Just as there are many different ways of learning, there are many different ways of designing learning programs.
But while we’re spoilt for choice when it comes to different learning design models, you’d do well spending less time on choosing the “right” framework, and more time thinking about what works best for you and your learners.
Ultimately, learning design models often share similar elements, as you can see in the table below, comparing the classic ADDIE and AGILE frameworks.
You can see even if there are some changes in order or phrasing, the core ideas remain clear.
Let’s now go through each of the four steps that you should follow, regardless of your framework.
Step 1: Assess and Understand
In this debut phase, you’ll ask yourself questions about the requirements and outcomes that your learning should have on learners. Getting these goals clear now will make sure everyone’s on the same page and help save you time later.
Part of laying the groundwork in this stage is to understand your learner and the designs and delivery modes that best suit them. Again, you are faced with a wealth of choices about how you can present your learning materials. From scenarios and case studies to dialogue simulations or multiple-choice assessments, your success in selecting the right way to convey information depends on the needs, wants and capabilities of your learners.

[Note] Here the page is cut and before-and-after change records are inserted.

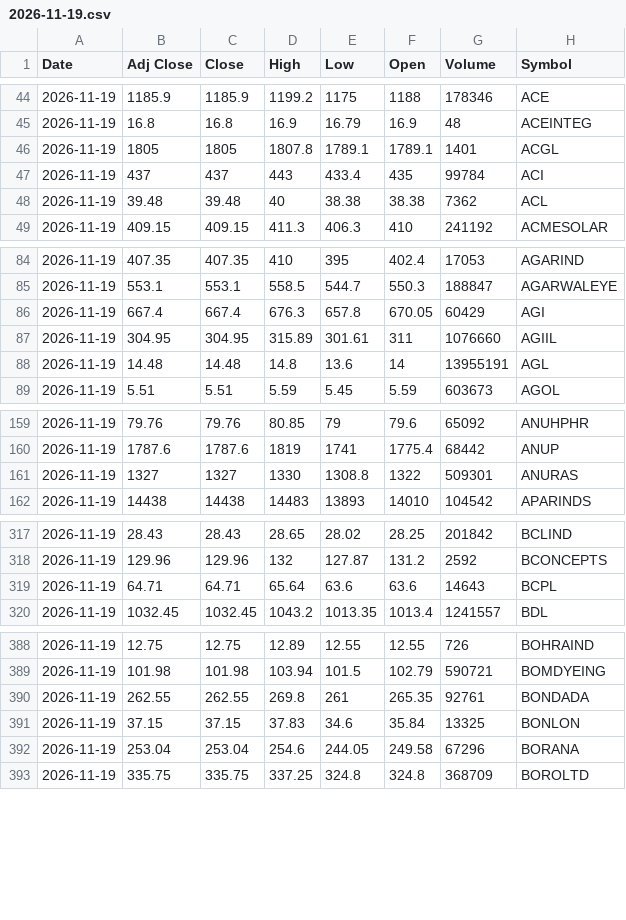
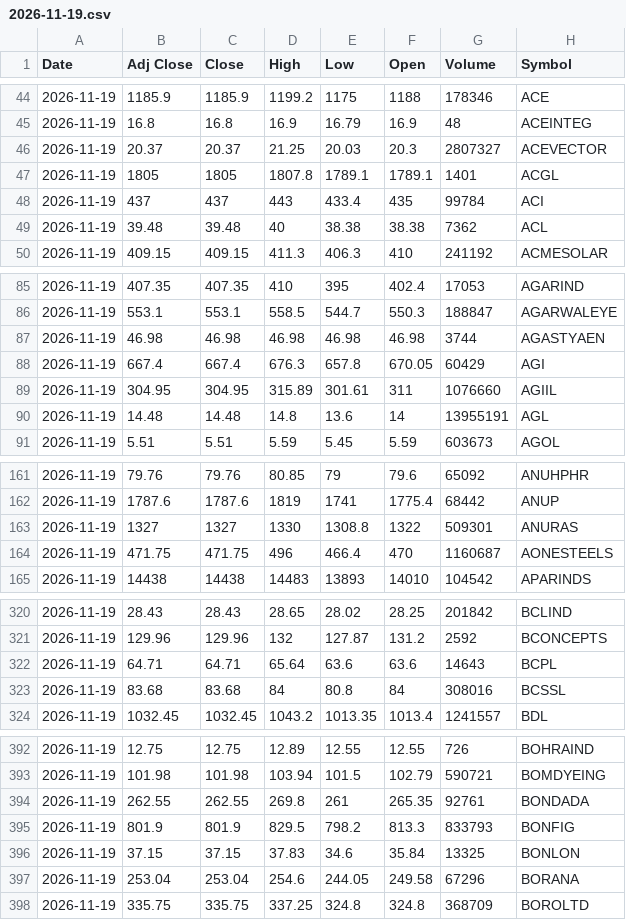
Before and after one commit to VarunNeel/alphatrace, a CSV file: ohlcv/daily/2026-11-19.csv, drawn as a sheet; only a part is shown, gaps mark what is left out; the diff covers the shown part only.

Commit message:
OHLCV 2026-11-22

```diff
--- a/ohlcv/daily/2026-11-19.csv
+++ b/ohlcv/daily/2026-11-19.csv
@@ -45,2 +45,3 @@ Date,Adj Close,Close,High,Low,Open,Volume,Symbol
 2026-11-19,16.8,16.8,16.9,16.79,16.9,48,ACEINTEG
+2026-11-19,20.37,20.37,21.25,20.03,20.3,2807327,ACEVECTOR
 2026-11-19,1805,1805,1807.8,1789.1,1789.1,1401,ACGL
@@ -85,2 +86,3 @@ Date,Adj Close,Close,High,Low,Open,Volume,Symbol
 2026-11-19,553.1,553.1,558.5,544.7,550.3,188847,AGARWALEYE
+2026-11-19,46.98,46.98,46.98,46.98,46.98,3744,AGASTYAEN
 2026-11-19,667.4,667.4,676.3,657.8,670.05,60429,AGI
@@ -161,2 +163,3 @@ Date,Adj Close,Close,High,Low,Open,Volume,Symbol
 2026-11-19,1327,1327,1330,1308.8,1322,509301,ANURAS
+2026-11-19,471.75,471.75,496,466.4,470,1160687,AONESTEELS
 2026-11-19,14438,14438,14483,13893,14010,104542,APARINDS
@@ -319,2 +322,3 @@ Date,Adj Close,Close,High,Low,Open,Volume,Symbol
 2026-11-19,64.71,64.71,65.64,63.6,63.6,14643,BCPL
+2026-11-19,83.68,83.68,84,80.8,84,308016,BCSSL
 2026-11-19,1032.45,1032.45,1043.2,1013.35,1013.4,1241557,BDL
@@ -390,2 +394,3 @@ Date,Adj Close,Close,High,Low,Open,Volume,Symbol
 2026-11-19,262.55,262.55,269.8,261,265.35,92761,BONDADA
+2026-11-19,801.9,801.9,829.5,798.2,813.3,833793,BONFIG
 2026-11-19,37.15,37.15,37.83,34.6,35.84,13325,BONLON
```
Also changed, not shown: 14 added rows elsewhere in this file, ohlcv/DAILY_OHLCV.csv, ohlcv/daily/2026-11-20.csv, 1 other file.
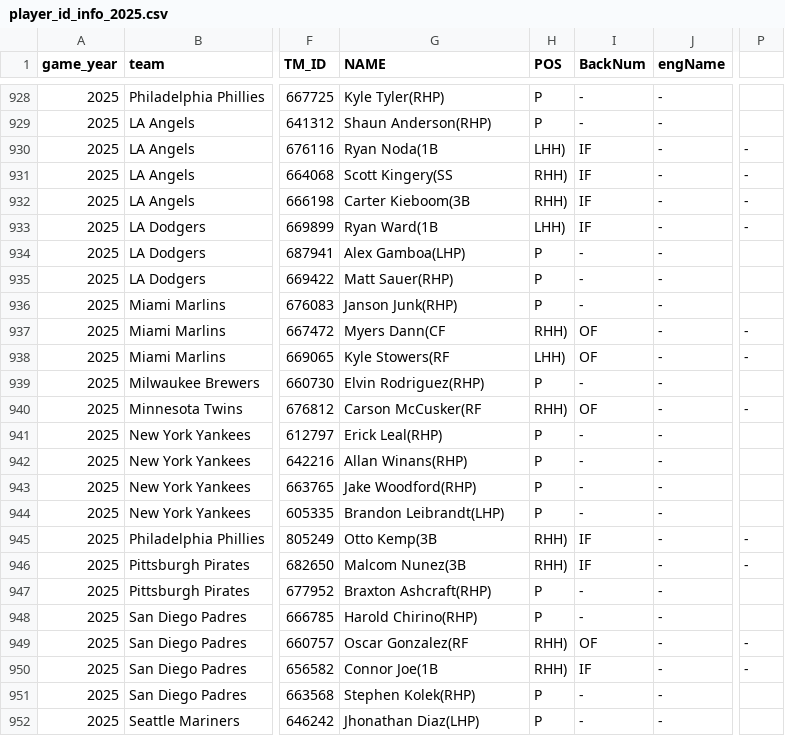
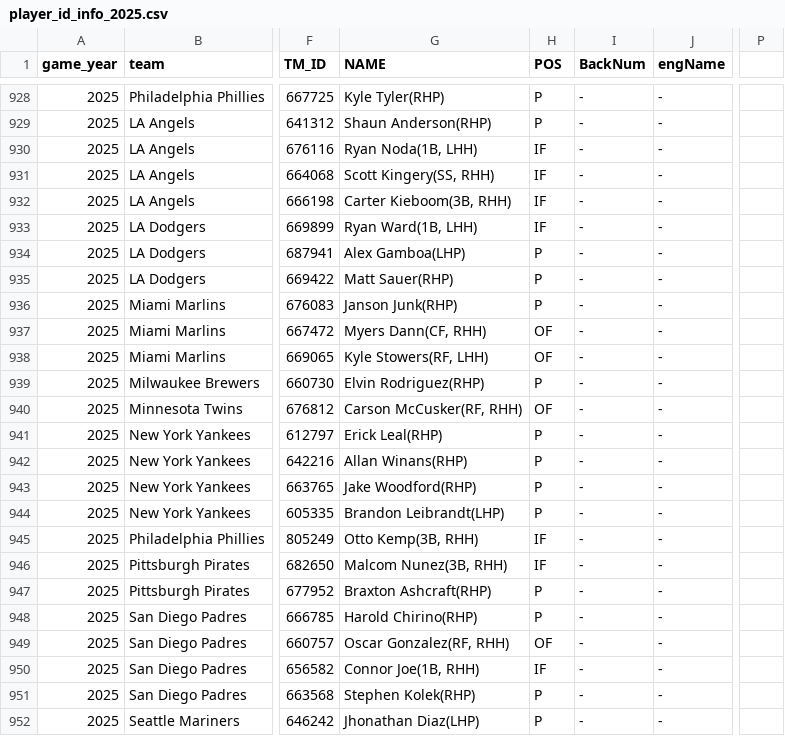
Before and after one commit to PATRICK-KTWIZ/pitcher-viewer, a CSV file: player_id_info_2025.csv, drawn as a sheet; only a part is shown, gaps mark what is left out; the diff covers the shown part only; the diff names each change by its address in the sheet, - before the commit and + after, or states it on an @@ line.

```diff
--- a/player_id_info_2025.csv
+++ b/player_id_info_2025.csv
-G930 (NAME): Ryan Noda(1B
+G930 (NAME): Ryan Noda(1B, LHH)
-H930 (POS): LHH)
+H930 (POS): IF
-I930:I933 (BackNum): IF
+I930:I933 (BackNum): -
-P930:P933: -
+P930:P933: (empty)
-G931 (NAME): Scott Kingery(SS
+G931 (NAME): Scott Kingery(SS, RHH)
-H931:H932 (POS): RHH)
+H931:H932 (POS): IF
-G932 (NAME): Carter Kieboom(3B
+G932 (NAME): Carter Kieboom(3B, RHH)
-G933 (NAME): Ryan Ward(1B
+G933 (NAME): Ryan Ward(1B, LHH)
-H933 (POS): LHH)
+H933 (POS): IF
-G937 (NAME): Myers Dann(CF
+G937 (NAME): Myers Dann(CF, RHH)
-H937 (POS): RHH)
+H937 (POS): OF
-I937:I938 (BackNum): OF
+I937:I938 (BackNum): -
-P937:P938: -
+P937:P938: (empty)
-G938 (NAME): Kyle Stowers(RF
+G938 (NAME): Kyle Stowers(RF, LHH)
-H938 (POS): LHH)
+H938 (POS): OF
-G940 (NAME): Carson McCusker(RF
+G940 (NAME): Carson McCusker(RF, RHH)
-H940 (POS): RHH)
+H940 (POS): OF
-I940 (BackNum): OF
+I940 (BackNum): -
-P940: -
+P940: (empty)
-G945 (NAME): Otto Kemp(3B
+G945 (NAME): Otto Kemp(3B, RHH)
-H945:H946 (POS): RHH)
+H945:H946 (POS): IF
-I945:I946 (BackNum): IF
+I945:I946 (BackNum): -
-P945:P946: -
+P945:P946: (empty)
-G946 (NAME): Malcom Nunez(3B
+G946 (NAME): Malcom Nunez(3B, RHH)
-G949 (NAME): Oscar Gonzalez(RF
+G949 (NAME): Oscar Gonzalez(RF, RHH)
-H949 (POS): RHH)
+H949 (POS): OF
-I949 (BackNum): OF
+I949 (BackNum): -
-P949:P950: -
+P949:P950: (empty)
-G950 (NAME): Connor Joe(1B
+G950 (NAME): Connor Joe(1B, RHH)
-H950 (POS): RHH)
+H950 (POS): IF
-I950 (BackNum): IF
+I950 (BackNum): -
```
Also changed, not shown: 42 edited cells elsewhere in this file.
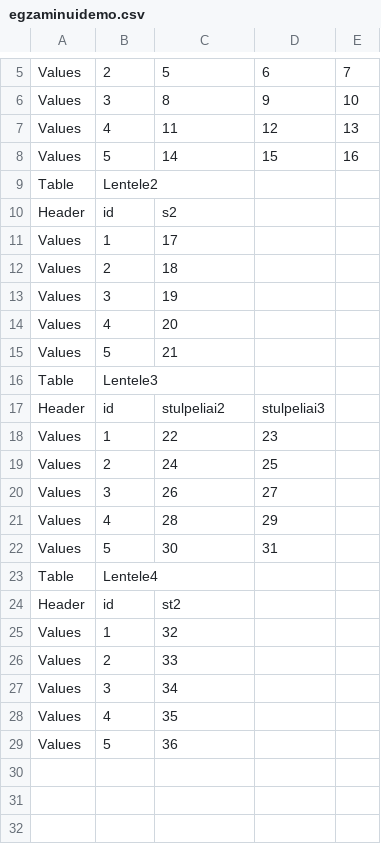
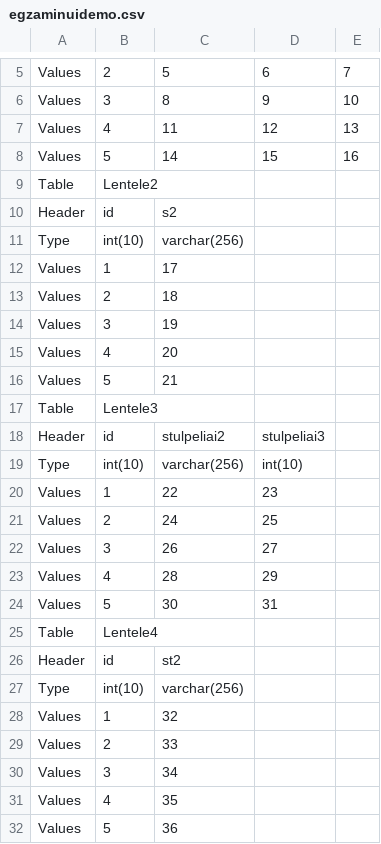
Before and after one commit to TomaSalt/demo, a CSV file: src/egzaminuidemo.csv, drawn as a sheet; only a part is shown, gaps mark what is left out.

```diff
--- a/src/egzaminuidemo.csv
+++ b/src/egzaminuidemo.csv
@@ -10,2 +10,3 @@ Table;Lentele2;;;
 Header;id;s2;;
+Type;int(10);varchar(256);;
 Values;1;17;;
@@ -17,2 +18,3 @@ Table;Lentele3;;;
 Header;id;stulpeliai2;stulpeliai3;
+Type;int(10);varchar(256);int(10);
 Values;1;22;23;
@@ -24,2 +26,3 @@ Table;Lentele4;;;
 Header;id;st2;;
+Type;int(10);varchar(256);;
 Values;1;32;;
```
Also changed, not shown: 8 other files.
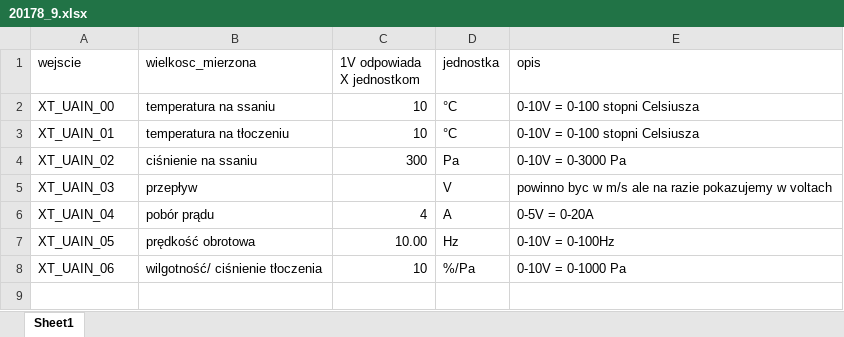
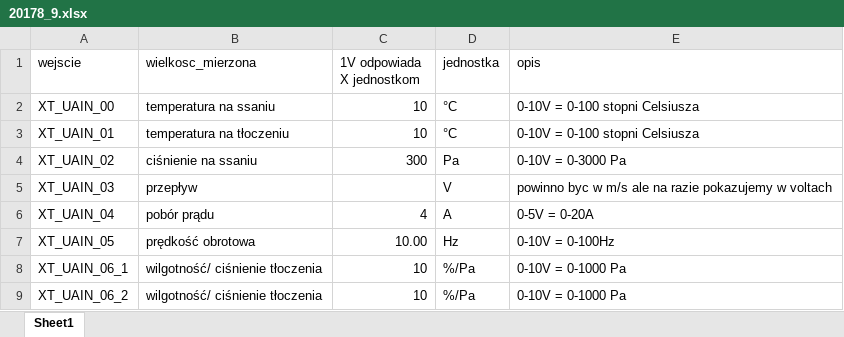
Before and after one commit to Arivalo/210920_WE, an Excel workbook: config_files/20178_9.xlsx, sheet Sheet1, drawn as a sheet; values as stored, in another font and other column widths than the file's, no borders; the diff names each change by its address in the sheet, - before the commit and + after, or states it on an @@ line.

```diff
--- a/config_files/20178_9.xlsx (sheet Sheet1)
+++ b/config_files/20178_9.xlsx (sheet Sheet1)
-A8 (wejscie): XT_UAIN_06
+A8 (wejscie): XT_UAIN_06_1
+row 9: XT_UAIN_06_2 | wilgotność/ ciśnienie tłoczenia | 10 | %/Pa | 0-10V = 0-1000 Pa
```
Also changed, not shown: config_files/20093_2.xlsx, config_files/20112_3.xlsx, 3 other files.
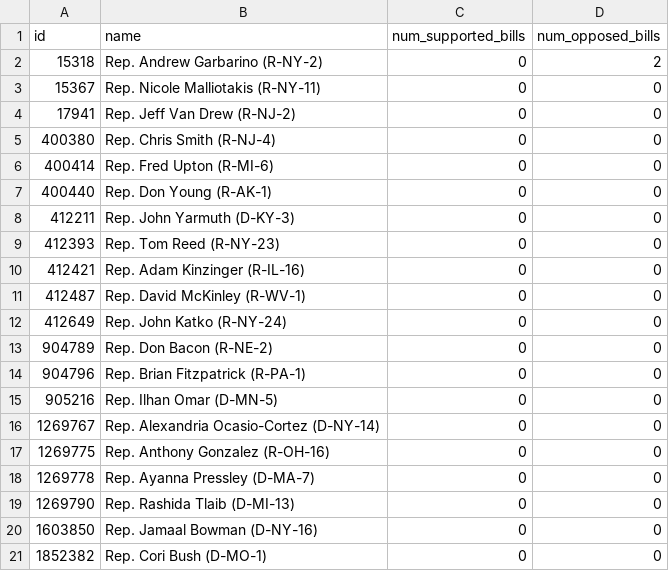
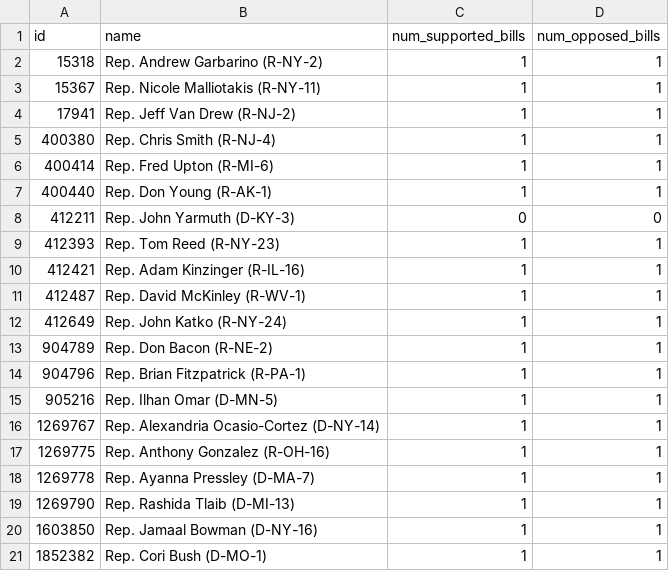
Before and after one commit to francisco-rma/quorum-test, a CSV file: legislator_support_oppose_count.csv, drawn as a sheet.

```diff
--- a/legislator_support_oppose_count.csv
+++ b/legislator_support_oppose_count.csv
@@ -1,21 +1,21 @@
 id,name,num_supported_bills,num_opposed_bills
-15318,Rep. Andrew Garbarino (R-NY-2),0,2
-15367,Rep. Nicole Malliotakis (R-NY-11),0,0
-17941,Rep. Jeff Van Drew (R-NJ-2),0,0
-400380,Rep. Chris Smith (R-NJ-4),0,0
-400414,Rep. Fred Upton (R-MI-6),0,0
-400440,Rep. Don Young (R-AK-1),0,0
+15318,Rep. Andrew Garbarino (R-NY-2),1,1
+15367,Rep. Nicole Malliotakis (R-NY-11),1,1
+17941,Rep. Jeff Van Drew (R-NJ-2),1,1
+400380,Rep. Chris Smith (R-NJ-4),1,1
+400414,Rep. Fred Upton (R-MI-6),1,1
+400440,Rep. Don Young (R-AK-1),1,1
 412211,Rep. John Yarmuth (D-KY-3),0,0
-412393,Rep. Tom Reed (R-NY-23),0,0
-412421,Rep. Adam Kinzinger (R-IL-16),0,0
-412487,Rep. David McKinley (R-WV-1),0,0
-412649,Rep. John Katko (R-NY-24),0,0
-904789,Rep. Don Bacon (R-NE-2),0,0
-904796,Rep. Brian Fitzpatrick (R-PA-1),0,0
-905216,Rep. Ilhan Omar (D-MN-5),0,0
-1269767,Rep. Alexandria Ocasio-Cortez (D-NY-14),0,0
-1269775,Rep. Anthony Gonzalez (R-OH-16),0,0
-1269778,Rep. Ayanna Pressley (D-MA-7),0,0
-1269790,Rep. Rashida Tlaib (D-MI-13),0,0
-1603850,Rep. Jamaal Bowman (D-NY-16),0,0
-1852382,Rep. Cori Bush (D-MO-1),0,0
+412393,Rep. Tom Reed (R-NY-23),1,1
+412421,Rep. Adam Kinzinger (R-IL-16),1,1
+412487,Rep. David McKinley (R-WV-1),1,1
+412649,Rep. John Katko (R-NY-24),1,1
+904789,Rep. Don Bacon (R-NE-2),1,1
+904796,Rep. Brian Fitzpatrick (R-PA-1),1,1
+905216,Rep. Ilhan Omar (D-MN-5),1,1
+1269767,Rep. Alexandria Ocasio-Cortez (D-NY-14),1,1
+1269775,Rep. Anthony Gonzalez (R-OH-16),1,1
+1269778,Rep. Ayanna Pressley (D-MA-7),1,1
+1269790,Rep. Rashida Tlaib (D-MI-13),1,1
+1603850,Rep. Jamaal Bowman (D-NY-16),1,1
+1852382,Rep. Cori Bush (D-MO-1),1,1
```
Also changed, not shown: 4 other files.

Setting clear goals for your learning is one of the most important parts of this step. Not only is it crucial to ensure that you cover the right content, but being able to present learners with clear learning goals for each step of the way will also help improve their engagement.
If you can clearly show what problems you wish to help the learner solve, and how you will go about it, you’ll immediately be on the way to providing value with your new resource.
Step 2: Design and Develop
Once you have laid the groundwork with planning, it is time to start designing your learning. For this, you might consider using an eLearning authoring tool. At Guroo Producer we use our own software, PRODUCER, but other popular choices include Articulate 360 and Adobe’s Captivate. Again, you are spoilt for choice, and the best solution for you depends on your particular circumstances.
If you’re new to learning design, however, it can save you lots of time and effort to choose an author platform, which:
- is intuitive and easy to use. Being able to make updates quickly and easily, and to have a clear view of what your learners will, will make for a seamless production.
- comes with ready-to-use templates and stock assets (e.g images, characters and icons) to help you pull together engaging and beautiful learning with ease.
- is scalable and allows you to copy screens and content within and between programs.
- supports collaboration to help you share your designs with colleagues or subject matter experts for feedback.
- tracks data to help you evaluate learner performance and the effectiveness of your program.
Regardless of which tool you use, remember that your design choices should always support the learning and never be made simply for aesthetic or novelty value.
Throughout the development stage, take time to regularly stop and evaluate your content to make sure it is consistent with your initial aims and learner requirements.
Step 3: Publish and Share
Once you’re done with the design, you’ll need to make it accessible to your learners. In addition to things like usability, interface and integrations to other systems in your organisation, you should also consider the degree to which the LMS supports real-world application of learning.
For example, Guroo’s Academy helps the transfer of learning into the workplace by enabling features like personal goal setting, self-assessment tools, manager/coaching support and inbuilt evaluation tools.
It is also paramount that you consider the data you need to capture from your learners in terms of completion rates, time spent and results on any quizzes or tasks featured in your training.
The level of data that you can capture depends on whether your LMS is limited to reading SCORM files, or if it supports xAPI. You can read more about what these two frameworks are in Kathleen Watson’s 2020 post, 4 reasons why you should switch from SCORM-based eLearning to xAPI.
Step 4: Analyse and Evaluate
The final test of your program will be the results of the learning and the behavioural change of your learners over time.
Depending on the data your authoring tool and LMS platforms can capture, you can learn a lot about the success of your training by studying results and trends. Beyond learner comprehension captured in quizzes and other tasks, you might also want to look at how learners interact with your program. By identifying areas where learners skip ahead or got stuck, you can get a greater understanding of how the training is received and any updates you might need to make.
If you want to explore what rich data can do for your learning, we are excited to introduce our latest addition to the Guroo software suite — ANALYTICS. ANALYTICS is an in-depth streaming and data insights platform that puts you in control of your learning data.
With ANALYTICS, you can stream your content to multiple LMS, get deeper and more relevant insights into learning performance and create dynamic, engaging content that responds to the needs of your learners.
Best of luck with your design!